Taking up a new class or hobby.
This one actually winds me up more than most things. These are usually activities that I really want to take part in and that I really look forward to. Even before setting off from home I am calm and feel good about what is about to come. I get in the car happy and confident. I drive to the destination without any major issues. I go to get out of the car and I can't. Just can't. I freeze. I freak out. I shout and cry, purely in frustration. Why can't I get out of the car? Even now, I can't tell you why I can't get out of the car. It is one of the worst feelings I have experienced. Knowing that I am so close to something but I simply cannot get to it, and there is no legitimate reason as to why, is frustrating and exhausting. Trust me, if I ever figure out that reason I'll let you know. 

So here's the thing with anxiety. If you let it, it can rule your life. It affects your work, your friends, your family, and worst of all it affects you and your confidence. 

There is some good news to all this though. Thanks to the wonders of medicine and the support of a fantastic boyfriend I am learning to handle the world a little bit better. Some days are, of course, worse than others, but please keep note of this one thing. I am happy. 

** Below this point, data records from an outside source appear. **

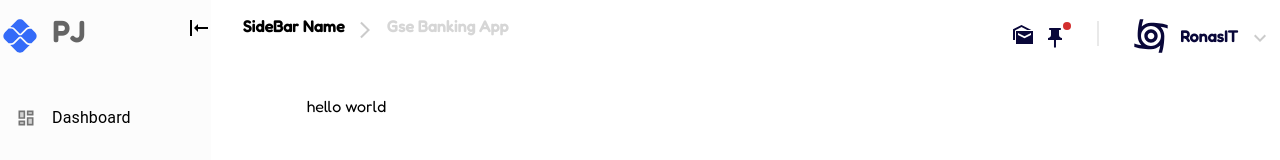
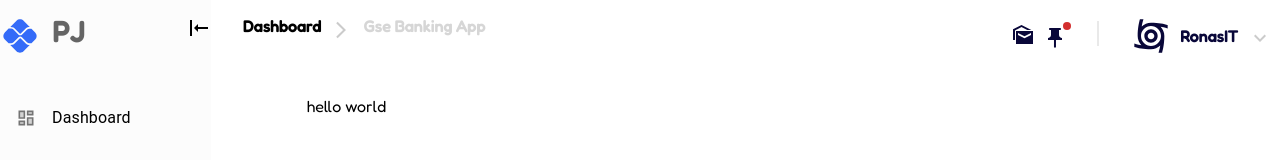
Before and after one commit to gloriaconcepto/sample-task-board, a React (Create React App) app: page / in a window 1280 px wide. Shown: the top 160 px of the page. Built offline with nearby package versions, Linux system fonts and the light colour scheme.

Commit message:
context api added

```diff
--- a/src/components/layout/Header.js
+++ b/src/components/layout/Header.js
@@ -1,12 +1,13 @@
-import React, { memo, useEffect, useState } from "react";
+import React, { memo, useEffect, useState, useContext } from "react";
 import CycloneIcon from "@mui/icons-material/Cyclone";
 import ExpandMoreIcon from "@mui/icons-material/ExpandMore";
 import Badge from "@mui/material/Badge";
 import PushPinIcon from "@mui/icons-material/PushPin";
 import MarkAsUnreadSharpIcon from "@mui/icons-material/MarkAsUnreadSharp";
 import ArrowForwardIosIcon from "@mui/icons-material/ArrowForwardIos";
-
+import { sideBarTitleContext } from "./index";
 const Headers = memo((props) => {
+    const { barTitle, setBarTitle } = useContext(sideBarTitleContext);
     const [invisible, setInvisible] = useState(false);
     useEffect(() => {}, []);
 
@@ -16,7 +17,7 @@ const Headers = memo((props) => {
                 <section className="header-container-items">
                     {" "}
                     <section className="header-container-sub-item" style={{ marginLeft: "2rem", fontWeight: "bold" }}>
-                        SideBar Name
+                        {barTitle}
                     </section>
                     <section className="header-container-sub-item header-container-arrow-left">
                         <ArrowForwardIosIcon sx={{ opacity: 0.2, fontSize: 20 }} />
--- a/src/components/layout/index.js
+++ b/src/components/layout/index.js
@@ -1,11 +1,16 @@
-import React, { memo, useEffect, useState } from "react";
+import React, { memo, useEffect, useState, createContext } from "react";
 import Sidebar from "./Sidebar";
 import Headers from "./Header";
 
+export const sideBarTitleContext = createContext({
+    barTitle: "",
+    setBarTitle: () => {},
+});
 const Layout = memo((props) => {
     useEffect(() => {}, []);
 
     return (
+        <sideBarTitleContext.Provider value={{ barTitle: "Dashboard" }}>
             <div className="layout-container">
                 <section className="side-bar-countainer">
                     <Sidebar />
@@ -14,6 +19,7 @@ const Layout = memo((props) => {
                     <Headers />
                 </section>
             </div>
+        </sideBarTitleContext.Provider>
     );
 });
 
```
Lines whose indentation alone changed are shown as unchanged.
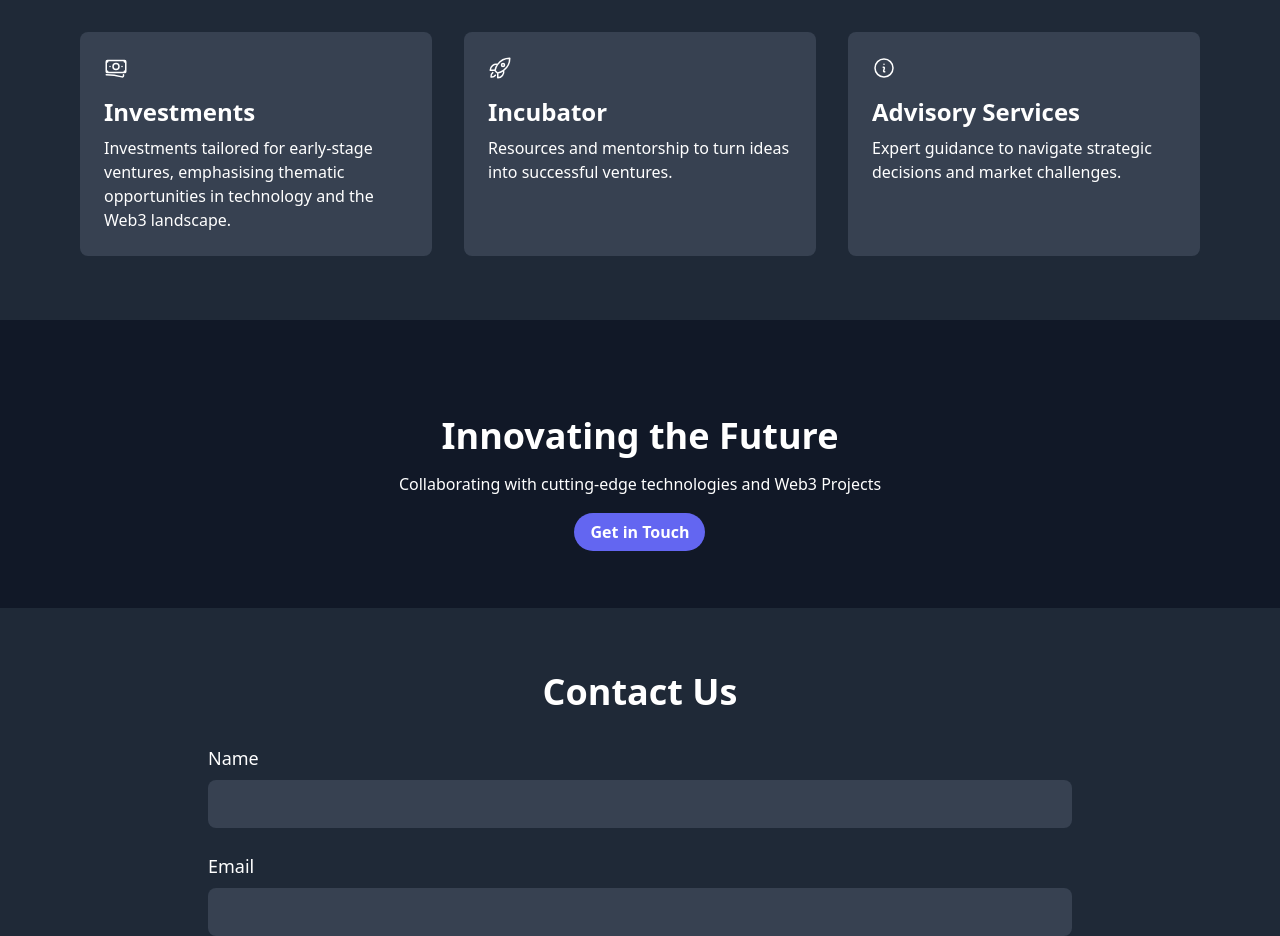
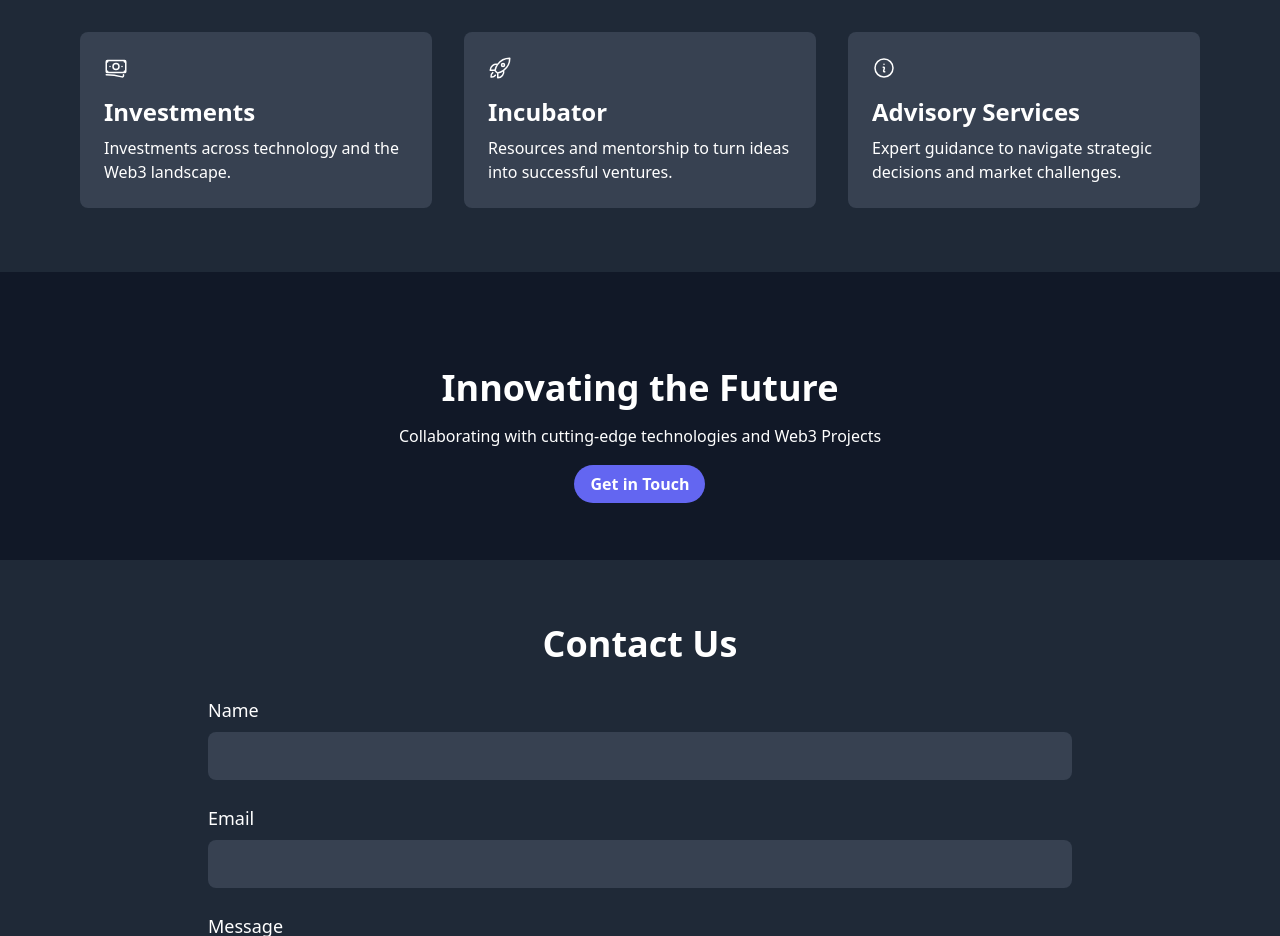
Before and after one commit to apeiroflow/apeiroflowsite, a website: page index.html in a window 1280 px wide. Shown: the part 920-1856 px from the top of the page. Drawn offline with nearby package versions, Linux system fonts and the light colour scheme.

Commit message:
Update index.html

```diff
--- a/index.html
+++ b/index.html
@@ -65,7 +65,7 @@
             </svg>
           </div>
           <h3 class="text-2xl font-bold mb-2">Investments</h3>
-          <p>Investments tailored for early-stage ventures, emphasising thematic opportunities in technology and the Web3 landscape.</p>
+          <p>Investments across technology and the Web3 landscape.</p>
         </div>
         <!-- Incubator Support -->
         <div class="bg-gray-700 p-6 rounded-lg" data-aos="fade-up" data-aos-delay="200">
```
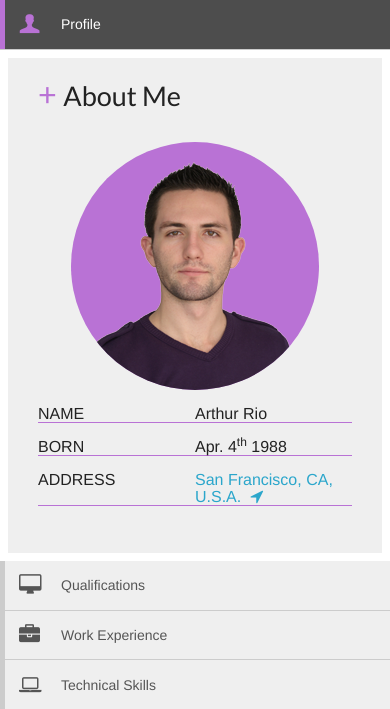
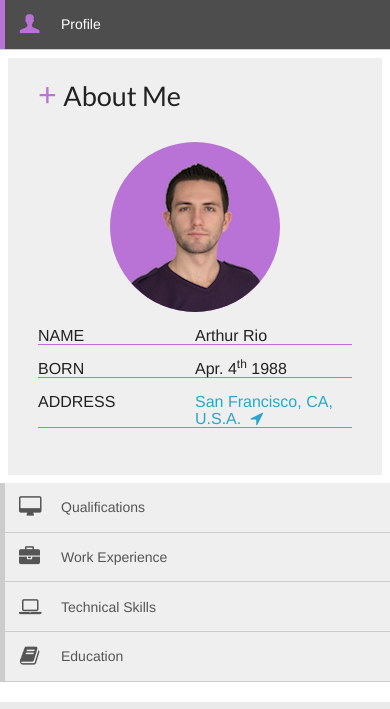
Before and after one commit to arthurio/site_heroku, a Django app: page / in a window 390 px wide. Shown: the part 234-943 px from the top of the page. Run offline with Django 3.2, Linux system fonts and the light colour scheme; some web fonts are replaced.

Commit message:
reduce the picture size on mobile

```diff
--- a/perso/static/css/style.css
+++ b/perso/static/css/style.css
@@ -247,7 +247,7 @@ div.icon:before {
         margin: 20px;
     }
 
-    @media only screen and (min-width: 768px) and (max-width: 1048px) {
+    @media only screen and (max-width: 1048px) {
         .profile .image-wrapper {
             width: 170px;
             height: 170px;
--- a/perso/templates/profile.html
+++ b/perso/templates/profile.html
@@ -6,7 +6,7 @@
 <div class="row">
     <div class="small-12 large-4 columns">
         <div class="image-wrapper">
-            <img src="{{ STATIC_URL }}images/picture/color/tall.png" data-interchange="[{{ STATIC_URL }}images/picture/color/tall.png, (default)], [{{ STATIC_URL }}images/picture/color/medium.png, (only screen and (min-width: 768px) and (max-width: 1048px))]"/>
+            <img src="{{ STATIC_URL }}images/picture/color/tall.png" data-interchange="[{{ STATIC_URL }}images/picture/color/tall.png, (default)], [{{ STATIC_URL }}images/picture/color/medium.png, (only screen and (max-width: 1048px))]"/>
         </div>
     </div>
     <div class="small-12 large-8 columns id-card">
```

This illness is something that is likely to never go away, so the trick is to just deal with it as it comes. It may sometimes be upsetting and frustrating, but then that passes and I'm back to being me, the slightly mad and happy girl. Anxiety is a part of me, but I will not let it define me. 


  1. Well done for sharing that - you're very brave and strong. Big bear hugs xx

  2. Wow, That is just so......
    Well done you!!!

  3. Sandra Marshall7 March 2013 at 11:31

    You are brilliant! I've had Anxiety for the past 20 something years, and I wish I had a quid for everytime someone said "pull yourself together", these are the people that haven't a clue what we're going through.
    This is a very real, physically debilitating, fear of things that are part of every day living - however mundane, and I'm here and I understand, if you need a chat. <3

  4. Takes guts to to put that in writing Lots. Proud of you. No-one understands Anxiety until they have actually experienced it. How can we, it is so illogical and incapacitating. I've spent months whilst World War III was battling in my head, and suffered many of the symptoms you have highlighted. Even now there are times when I feel that I "just can't", thats when I try to break things down, starting with, take one step forward...... and now another......... Mum X

  5. Dunno how to be me, ha ha

  6. Sounds like a horribly frustrating and wearing condition to live with. Have you heard of or tried Mindfulness? My wife - by no means suffering anxiety to the same degree, just a very stressful job & tendency to worry - has been doing it for some time now and finding it really helpful. She uses it to zone out of worrying about the past or future and just be in the moment. It helps her not trying to fight against any worry or stressful thoughts that appear, but just noticing and accepting them, and it seems easier to let them go away. She would recommend Jon Kabat-Zinn if you're interested:

    I agree medicine and support are great by the way, not suggesting this as an alternative but could be a helpful supplement. All the best to you anyway.

  7. Brilliant post. It's actually surprising how common it is. Does no wonders for the social life though, and I've lost heaps of friends because I don't find it easy to just go out with them just for simple social things like drinks int he pub! Getting there though. Like you, I've gone to do classes and hobby stuff, and on getting to the destination, am unable to move. In the end I just turn around and go back home!

  8. It is something difficult to understand and for someone who works in a profession which requires and lot of logic and the ability to "fix" things, this is something that I'd find really hard to deal with when trying to "help" someone who has anxiety. There are times where I have to mentally focus and tell myself, "this isn't something you can fix, it is not in your control... just listen and understand."